WORK INSTRUCTION: Return, from the data below, each line that contains the word "final".

RECORDS TO PROCESS:
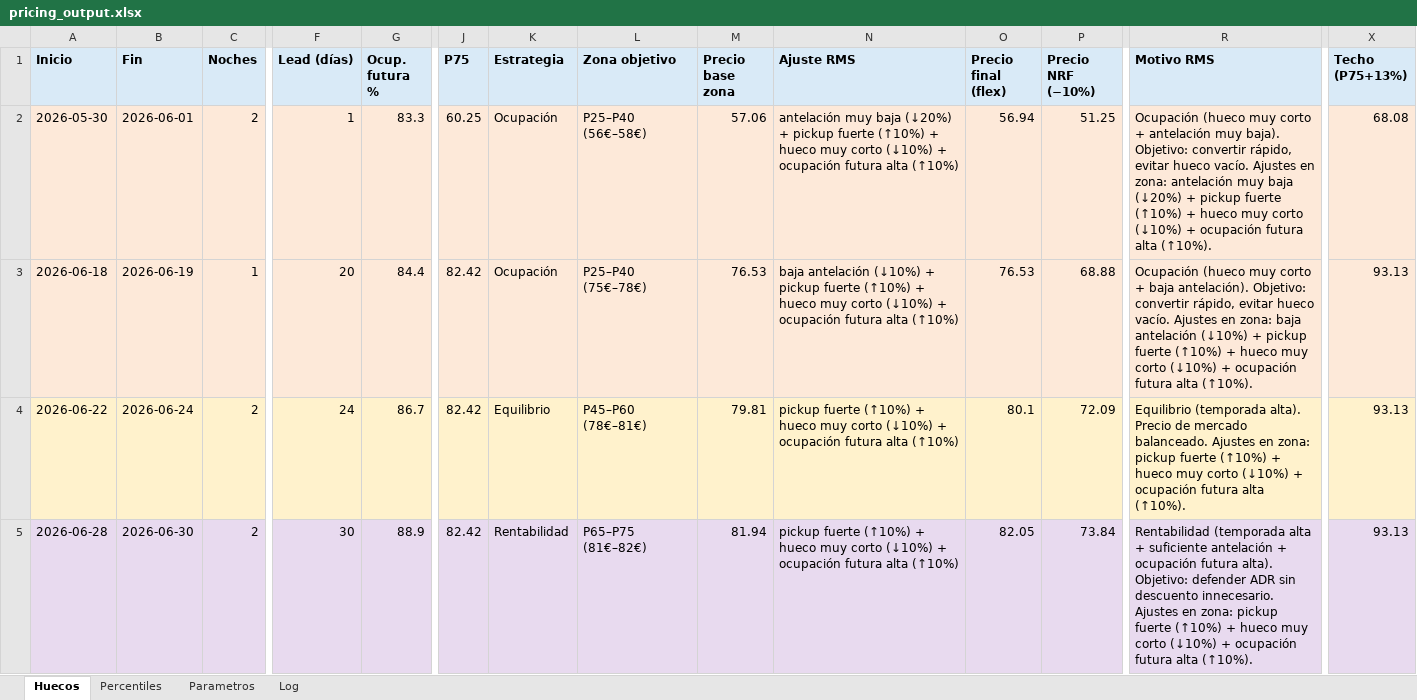
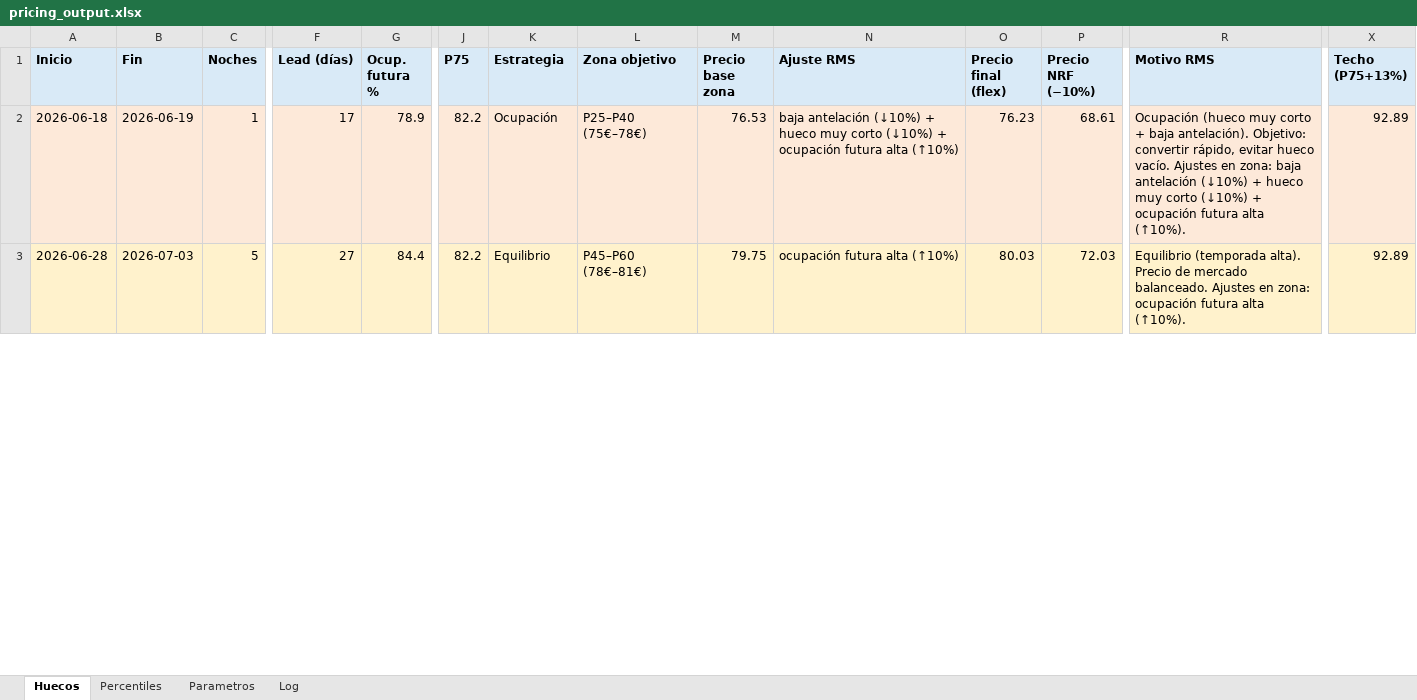
Before and after one commit to pochettino73/csj-airbnb, an Excel workbook: output/pricing_output.xlsx, sheet Huecos, drawn as a sheet; only a part is shown, gaps mark what is left out; values as stored, in another font and other column widths than the file's, no borders; removed rows and columns are numbered as before the commit, all else as after; rows hold the shown columns only; the diff covers the shown part only; the diff names each change by its address in the sheet, - before the commit and + after, or states it on an @@ line.

```diff
--- a/output/pricing_output.xlsx (sheet Huecos)
+++ b/output/pricing_output.xlsx (sheet Huecos)
-row 2: 2026-05-30 | 2026-06-01 | 2 | 1 | 83.3 | 60.25 | Ocupación | P25–P40 (56€–58€) | 57.06 | antelación muy baja (↓20%) + pickup fuerte (↑10%) + hueco muy corto (↓10%) + ocupación futura alta (↑10%) | 56.94 | 51.25 | Ocupación (hueco muy corto + antelación muy baja). Objetivo: convertir rápido, evitar hueco vacío. Ajustes en zona: antelación muy baja (↓20%) + pickup fuerte (↑10%) + hueco muy corto (↓10%) + ocupación futura alta (↑10%). | 68.08
-F2 (Lead (días)): 20
+F2 (Lead (días)): 17
-G2 (Ocup. futura %): 84.4
+G2 (Ocup. futura %): 78.9
-J2 (P75): 82.42
+J2 (P75): 82.2
-N2 (Ajuste RMS): …(↓10%) + pickup fuerte (↑10%) + hueco muy…
+N2 (Ajuste RMS): …(↓10%) + hueco muy…
-O2 (Precio final (flex)): 76.53
+O2 (Precio final (flex)): 76.23
-P2 (Precio NRF (−10%)): 68.88
+P2 (Precio NRF (−10%)): 68.61
-R2 (Motivo RMS): …(↓10%) + pickup fuerte (↑10%) + hueco muy…
+R2 (Motivo RMS): …(↓10%) + hueco muy…
-X2 (Techo (P75+13%)): 93.13
+X2 (Techo (P75+13%)): 92.89
-row 4: 2026-06-22 | 2026-06-24 | 2 | 24 | 86.7 | 82.42 | Equilibrio | P45–P60 (78€–81€) | 79.81 | pickup fuerte (↑10%) + hueco muy corto (↓10%) + ocupación futura alta (↑10%) | 80.1 | 72.09 | Equilibrio (temporada alta). Precio de mercado balanceado. Ajustes en zona: pickup fuerte (↑10%) + hueco muy corto (↓10%) + ocupación futura alta (↑10%). | 93.13
-A3:X3 fill: #E8DAEF
+A3:X3 fill: #FFF2CC
-B3 (Fin): 2026-06-30
+B3 (Fin): 2026-07-03
-C3 (Noches): 2
+C3 (Noches): 5
-F3 (Lead (días)): 30
+F3 (Lead (días)): 27
-G3 (Ocup. futura %): 88.9
+G3 (Ocup. futura %): 84.4
-J3 (P75): 82.42
+J3 (P75): 82.2
-K3 (Estrategia): Rentabilidad
+K3 (Estrategia): Equilibrio
-L3 (Zona objetivo): P65–P75 (81€–82€)
+L3 (Zona objetivo): P45–P60 (78€–81€)
-M3 (Precio base zona): 81.94
+M3 (Precio base zona): 79.75
-N3 (Ajuste RMS): pickup fuerte (↑10%) + hueco muy corto (↓10%) + ocupación futura…
+N3 (Ajuste RMS): ocupación futura…
-O3 (Precio final (flex)): 82.05
+O3 (Precio final (flex)): 80.03
-P3 (Precio NRF (−10%)): 73.84
+P3 (Precio NRF (−10%)): 72.03
-R3 (Motivo RMS): Rentabilidad (temporada alta + suficiente antelación + ocupación futura alta). Objetivo: defender ADR sin descuento innecesario. Ajustes en zona: pickup fuerte (↑10%) + hueco muy corto (↓10%) + ocupación futura…
+R3 (Motivo RMS): Equilibrio (temporada alta). Precio de mercado balanceado. Ajustes en zona: ocupación futura…
-X3 (Techo (P75+13%)): 93.13
+X3 (Techo (P75+13%)): 92.89
```
Also changed, not shown: 49 edited cells and cell formats elsewhere in this sheet, sheet Log, sheet Percentiles, sheet Parametros, 5 other files.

EXERCISE RESULT:
-O2 (Precio final (flex)): 76.53
+O2 (Precio final (flex)): 76.23
-O3 (Precio final (flex)): 82.05
+O3 (Precio final (flex)): 80.03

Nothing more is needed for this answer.